-- Information provided --

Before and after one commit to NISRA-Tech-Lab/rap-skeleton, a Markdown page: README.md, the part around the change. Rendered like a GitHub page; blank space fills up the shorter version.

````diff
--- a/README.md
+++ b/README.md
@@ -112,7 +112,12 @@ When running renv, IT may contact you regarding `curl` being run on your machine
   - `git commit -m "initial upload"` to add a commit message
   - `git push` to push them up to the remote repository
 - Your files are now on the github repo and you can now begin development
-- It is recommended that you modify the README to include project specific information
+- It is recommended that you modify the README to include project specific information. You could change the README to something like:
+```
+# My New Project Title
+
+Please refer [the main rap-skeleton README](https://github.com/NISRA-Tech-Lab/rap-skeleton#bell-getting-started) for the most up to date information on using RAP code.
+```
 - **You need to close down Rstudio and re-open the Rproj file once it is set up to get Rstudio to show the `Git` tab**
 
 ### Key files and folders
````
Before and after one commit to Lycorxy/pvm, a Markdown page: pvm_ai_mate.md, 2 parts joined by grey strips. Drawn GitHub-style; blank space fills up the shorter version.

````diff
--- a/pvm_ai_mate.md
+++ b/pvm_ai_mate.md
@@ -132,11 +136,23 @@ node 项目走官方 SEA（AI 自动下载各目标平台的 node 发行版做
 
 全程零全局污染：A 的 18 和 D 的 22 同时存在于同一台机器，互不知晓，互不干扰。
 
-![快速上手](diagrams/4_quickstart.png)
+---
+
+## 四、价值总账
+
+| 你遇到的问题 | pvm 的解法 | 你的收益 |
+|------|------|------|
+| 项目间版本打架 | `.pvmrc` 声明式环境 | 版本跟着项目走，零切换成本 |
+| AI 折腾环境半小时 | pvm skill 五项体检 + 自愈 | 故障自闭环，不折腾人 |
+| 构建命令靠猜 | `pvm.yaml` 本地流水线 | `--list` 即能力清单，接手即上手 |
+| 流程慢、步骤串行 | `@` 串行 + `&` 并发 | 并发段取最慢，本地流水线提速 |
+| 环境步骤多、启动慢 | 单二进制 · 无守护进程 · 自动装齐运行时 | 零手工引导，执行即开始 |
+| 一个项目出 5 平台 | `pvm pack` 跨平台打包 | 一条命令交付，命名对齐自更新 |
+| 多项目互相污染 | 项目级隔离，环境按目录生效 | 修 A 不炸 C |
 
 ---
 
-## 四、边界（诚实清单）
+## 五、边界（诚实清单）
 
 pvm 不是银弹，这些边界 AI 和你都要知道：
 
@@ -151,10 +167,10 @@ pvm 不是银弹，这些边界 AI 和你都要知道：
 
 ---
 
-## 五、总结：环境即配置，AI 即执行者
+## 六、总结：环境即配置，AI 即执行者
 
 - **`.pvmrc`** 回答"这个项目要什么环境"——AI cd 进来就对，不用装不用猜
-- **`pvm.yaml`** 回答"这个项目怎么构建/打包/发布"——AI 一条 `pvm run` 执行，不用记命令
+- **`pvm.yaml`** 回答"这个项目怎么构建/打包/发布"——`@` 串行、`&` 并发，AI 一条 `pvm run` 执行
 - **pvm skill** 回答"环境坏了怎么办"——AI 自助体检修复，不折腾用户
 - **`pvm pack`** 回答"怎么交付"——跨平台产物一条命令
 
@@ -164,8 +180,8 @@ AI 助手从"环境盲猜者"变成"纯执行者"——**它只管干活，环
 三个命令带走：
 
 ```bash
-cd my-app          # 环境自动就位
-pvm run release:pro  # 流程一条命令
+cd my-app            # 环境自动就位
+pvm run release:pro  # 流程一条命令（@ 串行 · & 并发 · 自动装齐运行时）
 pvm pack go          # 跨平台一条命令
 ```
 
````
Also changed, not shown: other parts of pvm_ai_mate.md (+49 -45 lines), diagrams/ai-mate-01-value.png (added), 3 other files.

-- What to do --
Bring together every line in the entries that holds the string "specific".

-- Finished task --
-- It is recommended that you modify the README to include project specific information
+- It is recommended that you modify the README to include project specific information. You could change the README to something like:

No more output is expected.